I make no apology for featuring the enterprising market gardeners Lucy and Jonathan Bowden on this page once again. Theirs is a good luck story that has come about through their hard work and enthusiasm. It supplies evidence, too, of Eynsham’s amazing community spirit which has triumphed once again.

When I wrote about the Bowdens in January 2010, I had met them at their market stall on a winter’s day when the temperature was well below freezing. They were both wrapped in fluffy hats and scarves as they served customers with vegetables they had harvested from the frozen ground the day before. Their hands were blue with cold, but their smiles were radiant. Their endurance through that period won them admiration from us all and that has not diminished. It’s thanks to the community that Lucy and Jonathan are now proud owners of their own little shop — The Market Garden — opposite the site of their original stall in Mill Street. As at the stall, many items they sell have been harvested from their three-acre market garden in nearby Long Hanborough. They also sell local cream, eggs and honey, and home-made cakes and biscuits baked by members of Eynsham’s Community Market. They both admit it is a dream come true.

Jonathan explained that it all began when premises occupied by a bookie closed down.

“Every Saturday we would look over at this vacant shop, which was becoming more and more grotty and unloved by the day. As it stood in the centre of the village, opposite the Emporium and next to the Post Office it was a prime location.

“At first we just made little comments to each other, saying it would be nice if we took it over, but of course that was just a dream at first, though we did enquire about the cost of rent and its availability. Finally, after much deliberation, we made an offer to the agent. This was accepted initially, then we were gazumped. Our offer had been topped by a company running fast food outlets.

“From the word go people began grumbling — no one seemed to want a kebab house in what is mainly a residential area. Eynsham already has several fast food outlets. Then there was the problem of the cooking smells, the noise of extractor fans and late-night customers.”

This was when people-power kicked in.

“We put a petition on our stall and collected 100 signatures of protest within a few hours and members of the community began sending round-robin emails. I have never experienced the power of a community acting in unison like this before. It was simply amazing. There were only three or four days for this protest to work, but during that time, hundreds and hundreds of emails were winging their way round the village. People were offering financial help, too, enabling us to top up our offer just slightly. It was overwhelming. Suddenly the shop was ours!”

Transforming scruffy premises into an attractive fruit and vegetable outlet was hard work, but with help from the community and Lucy and Jonathan have done it.

The couple knew that competing with supermarket prices was one of their main problems. They were aware that prospective customers might assume that as the shop was privately run and attractive, prices might be high. Actually, they are not. In most cases produce costs far less than in supermarkets, thanks in part to the fact that they grow their own and are not having to share the profit with a middle man.

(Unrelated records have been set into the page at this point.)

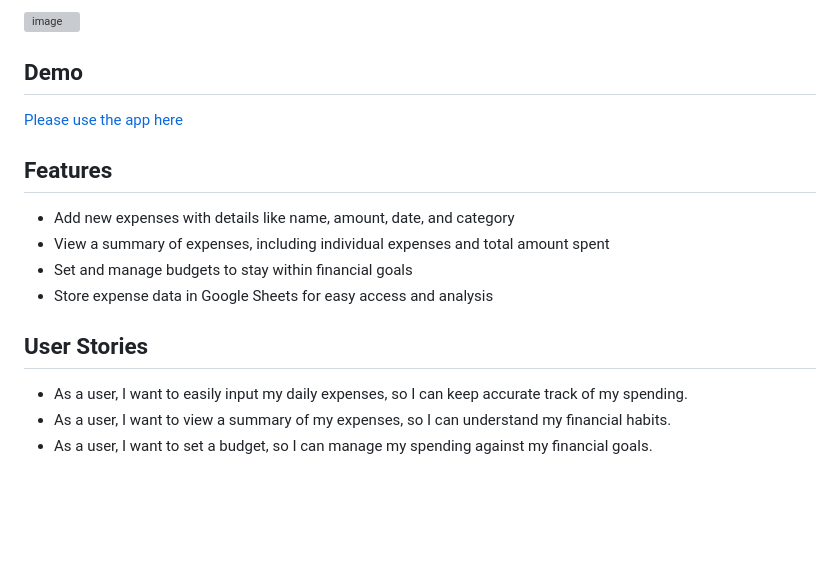
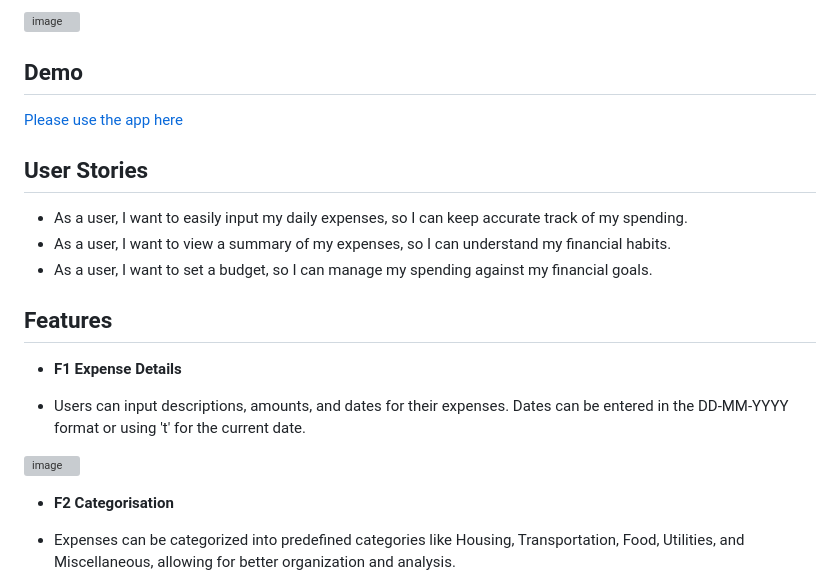
Before and after one commit to nathan-cool/Tracker, a Markdown page: README.md, the part around the change printed below. GitHub-like rendering; blank space fills up the shorter version; grey boxes are pictures that could not be loaded.

```diff
--- a/README.md
+++ b/README.md
@@ -22,15 +22,22 @@ This Expense Tracker Application is designed to help users track their expenses,
 
 [Please use the app here](https://expenesestracker-8fe77bed1a01.herokuapp.com/)
 
-## Features
-
-- Add new expenses with details like name, amount, date, and category
-- View a summary of expenses, including individual expenses and total amount spent
-- Set and manage budgets to stay within financial goals
-- Store expense data in Google Sheets for easy access and analysis
-
 ## User Stories
 
 - As a user, I want to easily input my daily expenses, so I can keep accurate track of my spending.
 - As a user, I want to view a summary of my expenses, so I can understand my financial habits.
 - As a user, I want to set a budget, so I can manage my spending against my financial goals.
+
+## Features
+
+- __F1 Expense Details__
+
+- Users can input descriptions, amounts, and dates for their expenses. Dates can be entered in the DD-MM-YYYY format or using 't' for the current date.
+
+![image](https://github.com/nathan-cool/Tracker/assets/127421398/dc7a854e-c327-4a5e-8c9f-8b873f7f2d4f)
+
+
+- __F2 Categorisation__
+
+- Expenses can be categorized into predefined categories like Housing, Transportation, Food, Utilities, and Miscellaneous, allowing for better organization and analysis.
+
```
Also changed, not shown: other parts of README.md (+27 -0 lines).
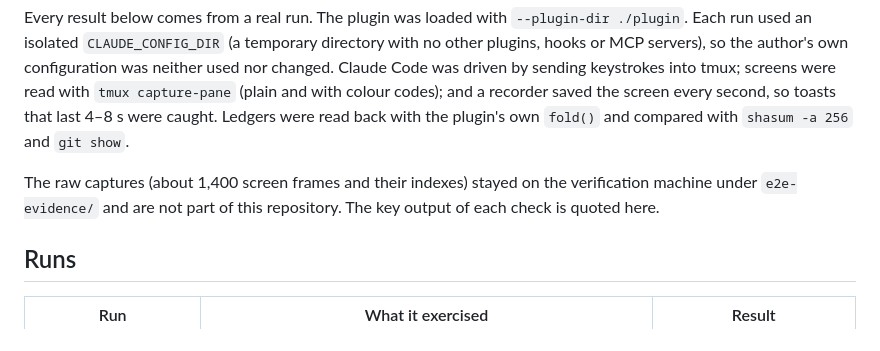
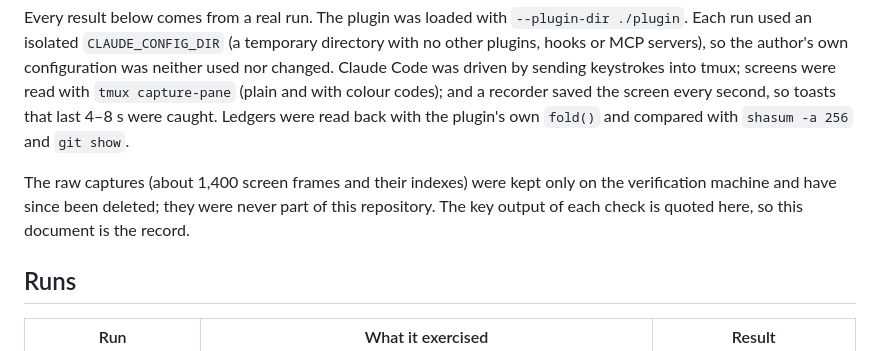
Before and after one commit to krzemienski/orchestra-cc, a Markdown page: docs/verification.md, the part around the change. GitHub-like rendering.

```diff
--- a/docs/verification.md
+++ b/docs/verification.md
@@ -4,7 +4,7 @@ Date: 2026-10-05. Claude Code 2.1.289 on macOS, in tmux (230×64, later 50×41 w
 
 Every result below comes from a real run. The plugin was loaded with `--plugin-dir ./plugin`. Each run used an isolated `CLAUDE_CONFIG_DIR` (a temporary directory with no other plugins, hooks or MCP servers), so the author's own configuration was neither used nor changed. Claude Code was driven by sending keystrokes into tmux; screens were read with `tmux capture-pane` (plain and with colour codes); and a recorder saved the screen every second, so toasts that last 4–8 s were caught. Ledgers were read back with the plugin's own `fold()` and compared with `shasum -a 256` and `git show`.
 
-The raw captures (about 1,400 screen frames and their indexes) stayed on the verification machine under `e2e-evidence/` and are not part of this repository. The key output of each check is quoted here.
+The raw captures (about 1,400 screen frames and their indexes) were kept only on the verification machine and have since been deleted; they were never part of this repository. The key output of each check is quoted here, so this document is the record.
 
 ## Runs
 
```
Also changed, not shown: docs/orchestra-prd.md (+3 -3 lines).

Mixed salad leaves are their best-seller as they are sold by the gram, enabling customers to help themselves to the exact amount they need. As the leaves are not packed in gas-filled bags, or commercially washed, they are equivalent to leaves we would all like to grow in our gardens.

None of their vegetables is washed; customers buy them just as they are, dug straight from the ground. Seasonal vegetables that they are not yet growing themselves at the moment, such as asparagus, are acquired from nearby market gardeners.

Fresh cream comes from the Upper Norton Jersey Cream Company at Church Hanborough, which they collect every morning as they drive from their Hanborough home to Eynsham. The home-made cakes and biscuits are freshly baked, and cooked to order when required.

Keeping their three-acre plot flourishing and also running a shop is not easy. It calls for early mornings, back-breaking work and a lot of midnight oil — but they are coping and splendidly.

The Market Garden is closed on Monday. It opens at 9.15am most mornings and at 8.30am on Saturdays, with 6pm closing on Thursdays and Fridays.

For further information and to learn more about their local produce go to: millwoodmarketgardens.blogspot.co.uk